(Version difference data)
——————————
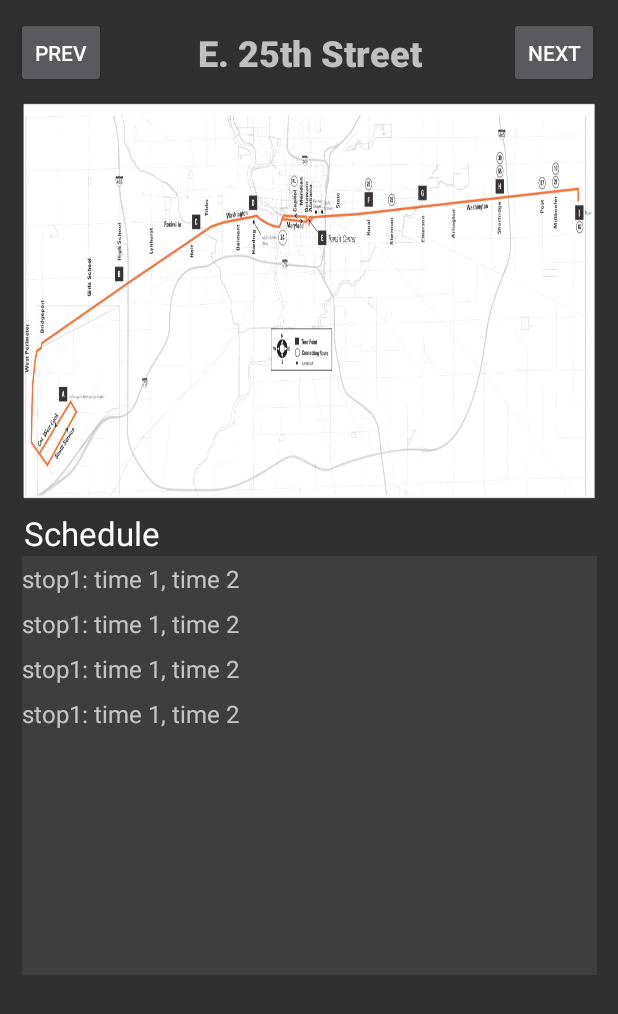
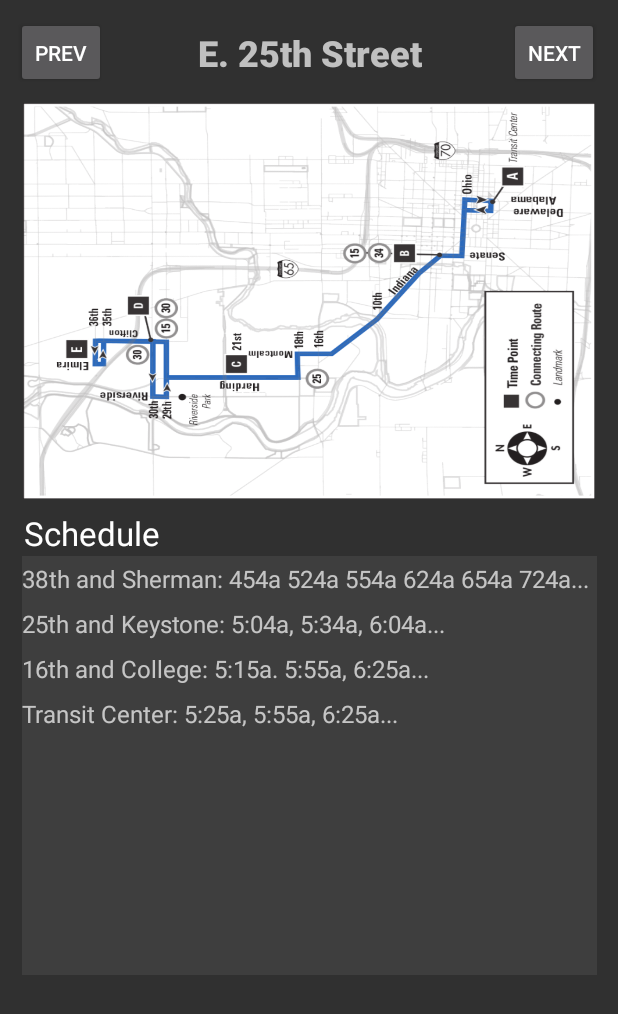
Before and after one commit to n-sudo/ProTeam-Transportation-08, an Android app: the BusRoutesActivity screen opened directly, with no data from a screen before it, on a phone screen of 412 x 824 dp. Shown: the top 1014 px of the screen. Run offline under Robolectric (Android 15) with nearby library versions, the light colour scheme and no system bars.

Commit message:
"fixed bus schedule issues"

```diff
--- a/app/src/main/java/com/example/quicksmart/BusRoutesActivity.java
+++ b/app/src/main/java/com/example/quicksmart/BusRoutesActivity.java
@@ -10,7 +10,7 @@ import androidx.appcompat.app.AppCompatActivity;
 import androidx.recyclerview.widget.LinearLayoutManager;
 import androidx.recyclerview.widget.RecyclerView;
 
-public class BusRoutesActivity extends AppCompatActivity {
+public class BusRoutesActivity<schedules> extends AppCompatActivity {
 
     private int routeNumber = 22;
 
@@ -88,107 +88,9 @@ public class BusRoutesActivity extends AppCompatActivity {
             "?"
     };
 
-
-
-    // name, time1, time2, ...
-    private stop[][] schedules = {
-        { // placeholder
-            new stop((String) "stop1", new String[] {"time 1", "time 2"}),
-        },
-        { // placeholder
-            new stop((String) "stop1", new String[] {"time 1", "time 2"}),
-        },
-        { // placeholder
-            new stop((String) "stop1", new String[] {"time 1", "time 2"}),
-        },
-        { // placeholder
-            new stop((String) "stop1", new String[] {"time 1", "time 2"}),
-        },
-        { // placeholder
-            new stop((String) "stop1", new String[] {"time 1", "time 2"}),
-        },
-        { // placeholder
-            new stop((String) "stop1", new String[] {"time 1", "time 2"}),
-        },
-        { // placeholder
-            new stop((String) "stop1", new String[] {"time 1", "time 2"}),
-        },
-        { // placeholder
-            new stop((String) "stop1", new String[] {"time 1", "time 2"}),
-        },
-        { // placeholder
-            new stop((String) "stop1", new String[] {"time 1", "time 2"}),
-        },
-        { // placeholder
-            new stop((String) "stop1", new String[] {"time 1", "time 2"}),
-        },
-        { // placeholder
-            new stop((String) "stop1", new String[] {"time 1", "time 2"}),
-        },
-        { // placeholder
-            new stop((String) "stop1", new String[] {"time 1", "time 2"}),
-        },
-        { // placeholder
-            new stop((String) "stop1", new String[] {"time 1", "time 2"}),
-        },
-        { // placeholder
-            new stop((String) "stop1", new String[] {"time 1", "time 2"}),
-        },
-        { // placeholder
-            new stop((String) "stop1", new String[] {"time 1", "time 2"}),
-        },
-        { // placeholder
-            new stop((String) "stop1", new String[] {"time 1", "time 2"}),
-        },
-        { // placeholder
-            new stop((String) "stop1", new String[] {"time 1", "time 2"}),
-        },
-        { // placeholder
-            new stop((String) "stop1", new String[] {"time 1", "time 2"}),
-        },
-        { // placeholder
-            new stop((String) "stop1", new String[] {"time 1", "time 2"}),
-        },
-        { // placeholder
-            new stop((String) "stop1", new String[] {"time 1", "time 2"}),
-        },
-        { // placeholder
-            new stop((String) "stop1", new String[] {"time 1", "time 2"}),
-        },
-        { // Schedule 0: E.25th
-            new stop((String) "stop1", new String[] {"time 1", "time 2"}),
-            new stop((String) "stop2", new String[] {"time 1", "time 2"}),
-            new stop((String) "stop3", new String[] {"time 1", "time 2"}),
-            new stop((String) "stop4", new String[] {"time 1", "time 2", "time 3", "time 4"})
-        },
-        { // placeholder
-            new stop((String) "stop1", new String[] {"time 1", "time 2"}),
-        },
-        { // placeholder
-            new stop((String) "stop1", new String[] {"time 1", "time 2"}),
-        },
-        { // placeholder
-            new stop((String) "stop1", new String[] {"time 1", "time 2"}),
-        },
-        { // placeholder
-            new stop((String) "stop1", new String[] {"time 1", "time 2"}),
-        },
-        { // placeholder
-            new stop((String) "stop1", new String[] {"time 1", "time 2"}),
-        },
-        { // placeholder
-            new stop((String) "stop1", new String[] {"time 1", "time 2"}),
-        },
-        { // placeholder
-            new stop((String) "stop1", new String[] {"time 1", "time 2"}),
-        },
-        { // placeholder
-            new stop((String) "stop1", new String[] {"time 1", "time 2"}),
-        }
-    };
-
     @Override
     protected void onCreate(Bundle savedInstanceState) {
+
         super.onCreate(savedInstanceState);
         setContentView(R.layout.activity_bus_routes);
 
@@ -198,7 +100,7 @@ public class BusRoutesActivity extends AppCompatActivity {
 
         // setup the imageview for the route map
         routeMap = (ImageView) findViewById(R.id.routeMap);
-        routeMap.setImageResource(routeMaps[routeNumber - 1]);
+        routeMap.setImageResource(routeMaps[routeNumber]);
 
         // setup next route button
         next = (Button) findViewById(R.id.nextRoute);
@@ -218,8 +120,7 @@ public class BusRoutesActivity extends AppCompatActivity {
             }
         });
 
-        // setup the recycler view (will crash the app)
-        ScheduleAdapter scheduleAdapter = new ScheduleAdapter(schedules[routeNumber - 1]);
+        ScheduleAdapter scheduleAdapter = new ScheduleAdapter(getSchedule(routeNumber));
         recyclerView = (RecyclerView) findViewById(R.id.recyclerView2);
         recyclerView.setLayoutManager(new LinearLayoutManager(this));
         recyclerView.setAdapter(scheduleAdapter);
@@ -254,9 +155,79 @@ public class BusRoutesActivity extends AppCompatActivity {
 
         routeTitle.setText(routeNames[routeNumber]);
         routeMap.setImageResource(routeMaps[(routeNumber)]);
-        ScheduleAdapter scheduleAdapter = new ScheduleAdapter(schedules[routeNumber - 1]);
+        ScheduleAdapter scheduleAdapter = new ScheduleAdapter(getSchedule(routeNumber));
         recyclerView.setAdapter(scheduleAdapter);
 
     }
 
+    private String[] getSchedule(int routeNumber){
+
+        String[] schedule;
+
+        switch(routeNumber){
+
+            case 0:
+            case 1:
+            case 2:
+            case 3:
+            case 4:
+            case 5:
+            case 6:
+            case 7:
+            case 8:
+            case 9:
+            case 10:
+            case 11:
+            case 12:
+            case 13:
+            case 14:
+            case 15:
+            case 16:
+            case 17:
+            case 18:
+            case 19:
+            case 20:
+            case 21:
+                schedule = new String[] {
+                    "placeholder stop 1: time1, time2, time3",
+                    "placeholder stop 2: time1, ",
+                    "placeholder stop 3: time1, time2",
+                };
+
+                /*
+
+
+                 */
+
+                break;
+            case 22:
+                schedule = new String[] {
+                    "38th and Sherman: 454a 524a 554a 624a 654a 724a...",
+                    "25th and Keystone: 5:04a, 5:34a, 6:04a...",
+                    "16th and College: 5:15a. 5:55a, 6:25a...",
+                    "Transit Center: 5:25a, 5:55a, 6:25a..."
+                };
+                break;
+            case 23:
+            case 24:
+            case 25:
+            case 26:
+            case 27:
+            case 28:
+            case 29:
+            case 30:
+            default:
+                schedule = new String[] {
+                    "placeholder stop 1: time1, time2, time3",
+                    "placeholder stop 2: time1, ",
+                    "placeholder stop 3: time1, time2",
+                };
+                break;
+
+        }
+
+        return schedule;
+
+    }
+
 }
--- a/app/src/main/java/com/example/quicksmart/ScheduleAdapter.java
+++ b/app/src/main/java/com/example/quicksmart/ScheduleAdapter.java
@@ -12,7 +12,7 @@ import androidx.recyclerview.widget.RecyclerView;
 
 public class ScheduleAdapter extends RecyclerView.Adapter<ScheduleAdapter.ViewHolder> {
 
-    private stop[] stops;
+    private String[] stops;
 
     class ViewHolder extends RecyclerView.ViewHolder {
         public TextView text;
@@ -22,7 +22,7 @@ public class ScheduleAdapter extends RecyclerView.Adapter<ScheduleAdapter.ViewHo
         }
     }
 
-    public ScheduleAdapter(stop[] stops){
+    public ScheduleAdapter(String[] stops){
 
         this.stops = stops;
 
@@ -40,7 +40,9 @@ public class ScheduleAdapter extends RecyclerView.Adapter<ScheduleAdapter.ViewHo
     @Override
     public void onBindViewHolder(ScheduleAdapter.ViewHolder holder, int position) {
 
-        holder.text.setText(stops[position].getName() + ": " + stops[position].getTimesString());
+        String string = (String) stops[position];
+        System.out.println(string);
+        holder.text.setText(string);
 
     }
 
--- a/app/src/main/java/com/example/quicksmart/stop.java
+++ /dev/null
@@ -1,51 +0,0 @@
-package com.example.quicksmart;
-
-public class stop {
-
-    private static String name;
-    private static String[] times;
-
-    public stop(String name, String[] times){
-
-        this.name = name;
-        this.times = times;
-
-    }
-
-    public static String getName(){
-
-        return name;
-
-    }
-
-    public static String[] getTimes(){
-
-        return times;
-
-    }
-
-    public static String getTimesString(){
-
-        String timeString = "";
-
-        for(int i = 0; i < times.length; i++){
-
-            timeString = timeString + times[i];
-
-            if((i+1) == times.length){
-
-                timeString = timeString + " ";
-
-            }else{
-
-                timeString = timeString + ", ";
-
-            }
-
-        }
-
-        return timeString;
-
-    }
-
-}
--- a/app/src/main/res/layout/activity_bus_routes.xml
+++ b/app/src/main/res/layout/activity_bus_routes.xml
@@ -76,6 +76,9 @@
         android:layout_width="383dp"
         android:layout_height="279dp"
         android:background="#3E3E3E"
+        android:scrollbarAlwaysDrawHorizontalTrack="true"
+        android:scrollbarAlwaysDrawVerticalTrack="true"
+        android:scrollbars="horizontal|vertical"
         app:layout_constraintBottom_toBottomOf="parent"
         app:layout_constraintEnd_toEndOf="parent"
         app:layout_constraintStart_toStartOf="parent"
--- a/app/src/main/res/layout/list_item.xml
+++ b/app/src/main/res/layout/list_item.xml
@@ -6,7 +6,7 @@
 
     <TextView
         android:id="@+id/textView"
-        android:layout_width="wrap_content"
+        android:layout_width="fill_parent"
         android:layout_height="30dp"
         android:gravity="center_vertical"
         android:textSize="16dp" />
```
——————————
Could you copy every line in the records that holds "extends"?

-public class BusRoutesActivity extends AppCompatActivity {
+public class BusRoutesActivity<schedules> extends AppCompatActivity {
@@ -88,107 +88,9 @@ public class BusRoutesActivity extends AppCompatActivity {
@@ -198,7 +100,7 @@ public class BusRoutesActivity extends AppCompatActivity {
@@ -218,8 +120,7 @@ public class BusRoutesActivity extends AppCompatActivity {
@@ -254,9 +155,79 @@ public class BusRoutesActivity extends AppCompatActivity {
 public class ScheduleAdapter extends RecyclerView.Adapter<ScheduleAdapter.ViewHolder> {
     class ViewHolder extends RecyclerView.ViewHolder {
@@ -22,7 +22,7 @@ public class ScheduleAdapter extends RecyclerView.Adapter<ScheduleAdapter.ViewHo
@@ -40,7 +40,9 @@ public class ScheduleAdapter extends RecyclerView.Adapter<ScheduleAdapter.ViewHo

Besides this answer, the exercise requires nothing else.